According to Lloyd's pre-campaign research, Indian women are of the view that when it comes to household chores, gender inequality is alive and kicking. The survey included 1,250 respondents, both men and women, across Mumbai, Chennai, Delhi, Hyderabad and Bengaluru.

Ankur Suman, senior brand design director, RK Swamy BBDO, insists the idea was not to be preachy. "...By calling our machines 'unisex', we have declared our intent and message, loud and clear, without being too emotional about it. Women will love the way the brand has delivered its message."

Will Men Wash?

Lloyd Echoes Ariel, Surf; Sells 'Unisex' Washing Machines
Lloyd Echoes Ariel, Surf; Sells 'Unisex' Washing Machines
Lloyd Echoes Ariel, Surf; Sells 'Unisex' Washing Machines
Lloyd Echoes Ariel, Surf; Sells 'Unisex' Washing Machines
While the nobility of the trend is lost on no one, some experts can't help but call some of these creative ideas borderline regressive; after all, must we really dumb down laundry so that men can pitch in? Others see merit in the one-small-step-at-a-time approach. Ultimately, if the consumer's behavior changes, then mission accomplished - doesn't matter how.

Satbir Singh, chief creative officer, FCB Ulka, is of the view that while most advertising reflects, and draws inspiration from social behaviour, only the best messaging actually drives change. "The role of advertising is to place a brand on top of consumers' minds. Today, brave brands that speak of and contribute towards change in social behaviour will get there quicker," he says.

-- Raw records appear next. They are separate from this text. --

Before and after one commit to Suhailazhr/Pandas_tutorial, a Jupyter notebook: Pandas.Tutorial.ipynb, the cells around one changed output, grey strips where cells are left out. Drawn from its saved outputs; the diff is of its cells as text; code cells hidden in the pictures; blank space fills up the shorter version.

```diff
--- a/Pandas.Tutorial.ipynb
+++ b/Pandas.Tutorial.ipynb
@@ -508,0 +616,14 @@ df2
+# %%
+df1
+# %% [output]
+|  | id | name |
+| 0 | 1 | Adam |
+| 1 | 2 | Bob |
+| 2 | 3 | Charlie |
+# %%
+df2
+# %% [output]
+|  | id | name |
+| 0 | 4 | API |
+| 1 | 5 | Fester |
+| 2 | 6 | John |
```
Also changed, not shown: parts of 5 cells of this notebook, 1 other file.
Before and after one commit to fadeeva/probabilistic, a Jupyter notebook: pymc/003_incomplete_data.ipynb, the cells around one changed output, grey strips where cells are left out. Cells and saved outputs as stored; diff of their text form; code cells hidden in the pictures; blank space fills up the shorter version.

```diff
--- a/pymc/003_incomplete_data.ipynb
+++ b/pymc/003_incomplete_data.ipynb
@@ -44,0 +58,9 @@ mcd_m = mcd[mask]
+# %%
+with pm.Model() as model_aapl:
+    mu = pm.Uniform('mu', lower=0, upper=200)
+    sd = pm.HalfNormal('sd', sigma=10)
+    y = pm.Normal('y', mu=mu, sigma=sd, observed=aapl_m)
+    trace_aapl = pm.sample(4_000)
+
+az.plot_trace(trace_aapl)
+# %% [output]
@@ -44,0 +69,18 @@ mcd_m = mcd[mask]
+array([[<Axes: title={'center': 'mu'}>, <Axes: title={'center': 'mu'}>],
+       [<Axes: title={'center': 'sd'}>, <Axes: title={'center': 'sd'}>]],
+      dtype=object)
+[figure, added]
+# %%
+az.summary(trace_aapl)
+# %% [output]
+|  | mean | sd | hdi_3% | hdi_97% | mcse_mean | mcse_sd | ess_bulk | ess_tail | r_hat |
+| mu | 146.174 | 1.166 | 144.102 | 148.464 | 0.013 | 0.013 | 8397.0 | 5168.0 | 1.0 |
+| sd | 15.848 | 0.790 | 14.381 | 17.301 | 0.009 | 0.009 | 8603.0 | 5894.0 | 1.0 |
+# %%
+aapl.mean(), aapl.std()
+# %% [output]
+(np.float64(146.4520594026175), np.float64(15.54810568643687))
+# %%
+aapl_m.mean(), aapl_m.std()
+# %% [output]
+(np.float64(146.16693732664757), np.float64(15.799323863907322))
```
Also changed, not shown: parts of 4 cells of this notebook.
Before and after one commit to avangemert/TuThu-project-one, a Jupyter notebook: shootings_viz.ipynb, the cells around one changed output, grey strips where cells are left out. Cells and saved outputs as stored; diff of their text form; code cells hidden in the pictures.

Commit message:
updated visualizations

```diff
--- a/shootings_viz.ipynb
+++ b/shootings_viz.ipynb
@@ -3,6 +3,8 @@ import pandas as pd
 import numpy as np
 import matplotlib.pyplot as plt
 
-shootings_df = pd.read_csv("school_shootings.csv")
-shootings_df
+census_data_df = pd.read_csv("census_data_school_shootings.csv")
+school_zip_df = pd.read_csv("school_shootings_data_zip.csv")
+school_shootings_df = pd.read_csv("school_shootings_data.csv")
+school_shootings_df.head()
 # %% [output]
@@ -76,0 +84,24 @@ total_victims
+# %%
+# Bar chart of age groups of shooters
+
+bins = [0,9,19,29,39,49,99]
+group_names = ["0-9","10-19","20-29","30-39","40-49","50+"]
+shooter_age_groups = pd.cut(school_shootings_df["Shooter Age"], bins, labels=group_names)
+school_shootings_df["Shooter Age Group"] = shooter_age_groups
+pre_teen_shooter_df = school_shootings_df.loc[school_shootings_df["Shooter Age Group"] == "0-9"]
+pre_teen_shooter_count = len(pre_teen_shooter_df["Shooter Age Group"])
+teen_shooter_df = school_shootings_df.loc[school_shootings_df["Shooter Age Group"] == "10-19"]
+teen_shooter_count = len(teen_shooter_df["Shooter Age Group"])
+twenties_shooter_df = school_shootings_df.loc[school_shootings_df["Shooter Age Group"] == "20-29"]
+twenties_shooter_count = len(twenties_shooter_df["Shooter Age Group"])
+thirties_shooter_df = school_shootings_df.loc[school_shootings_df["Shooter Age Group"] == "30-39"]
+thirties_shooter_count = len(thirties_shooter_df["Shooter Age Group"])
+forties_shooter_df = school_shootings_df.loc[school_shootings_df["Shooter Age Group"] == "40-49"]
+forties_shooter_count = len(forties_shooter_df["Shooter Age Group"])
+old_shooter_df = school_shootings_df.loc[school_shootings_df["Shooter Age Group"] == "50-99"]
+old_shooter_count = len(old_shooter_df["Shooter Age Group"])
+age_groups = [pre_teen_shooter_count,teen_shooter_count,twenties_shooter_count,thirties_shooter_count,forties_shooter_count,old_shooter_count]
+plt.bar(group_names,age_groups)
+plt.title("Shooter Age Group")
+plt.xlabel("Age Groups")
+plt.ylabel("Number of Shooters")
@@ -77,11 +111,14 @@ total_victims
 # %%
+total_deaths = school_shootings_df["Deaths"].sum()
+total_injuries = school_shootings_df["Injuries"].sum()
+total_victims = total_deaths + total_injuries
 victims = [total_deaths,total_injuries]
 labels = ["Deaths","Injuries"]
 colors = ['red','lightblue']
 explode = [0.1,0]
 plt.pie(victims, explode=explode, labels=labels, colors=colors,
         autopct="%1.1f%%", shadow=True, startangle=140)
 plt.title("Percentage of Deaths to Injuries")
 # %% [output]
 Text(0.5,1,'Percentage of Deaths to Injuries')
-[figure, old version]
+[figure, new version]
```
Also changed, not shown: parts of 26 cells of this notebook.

Divyapratap Mehta, founder, Intertwined, a brand consultancy, calls the trend the "new mass reality of India". He can't help but wonder, though, whether all this is too little, too late. "Almost 17 years back," he says, "Ariel ran a campaign to show that even a man can wash clothes using the product. At the time, it was progressive as India, back then, was far more set in traditional gender roles..."

Sameer Aasht, founder-director, Alma Mater Biz Solutions, a brand consultancy that targets start-ups, feels "gender-bender ads like these are indicators of a cultural change which we are hoping for," because "as a society we have never been averse to the male 'dhobi' washing and ironing clothes or the male 'halwai' or 'maharaj' cooking sumptuous delicacies. The difference is - now such roles are being gladly embraced by men in nuclear families as well..."

According to Aasht, who used to head brand strategy at Taproot India, if the point of these ads is to get more men to do the laundry, then negative reinforcement - as shown in Lloyd's ad, when she humiliates him for his regressive thinking - may not be the best route. What does he suggest, instead? - Making laundry look like a fun chore might work, he opines.

According to Emmanuel Upputuru, creative chairman, ITSA, a creative agency, the general trend these days is for brands to "push their proposition in the garb of a purpose." Although he doesn't find anything wrong with it, he cautions against looking like a desperate 'me too' in the bargain.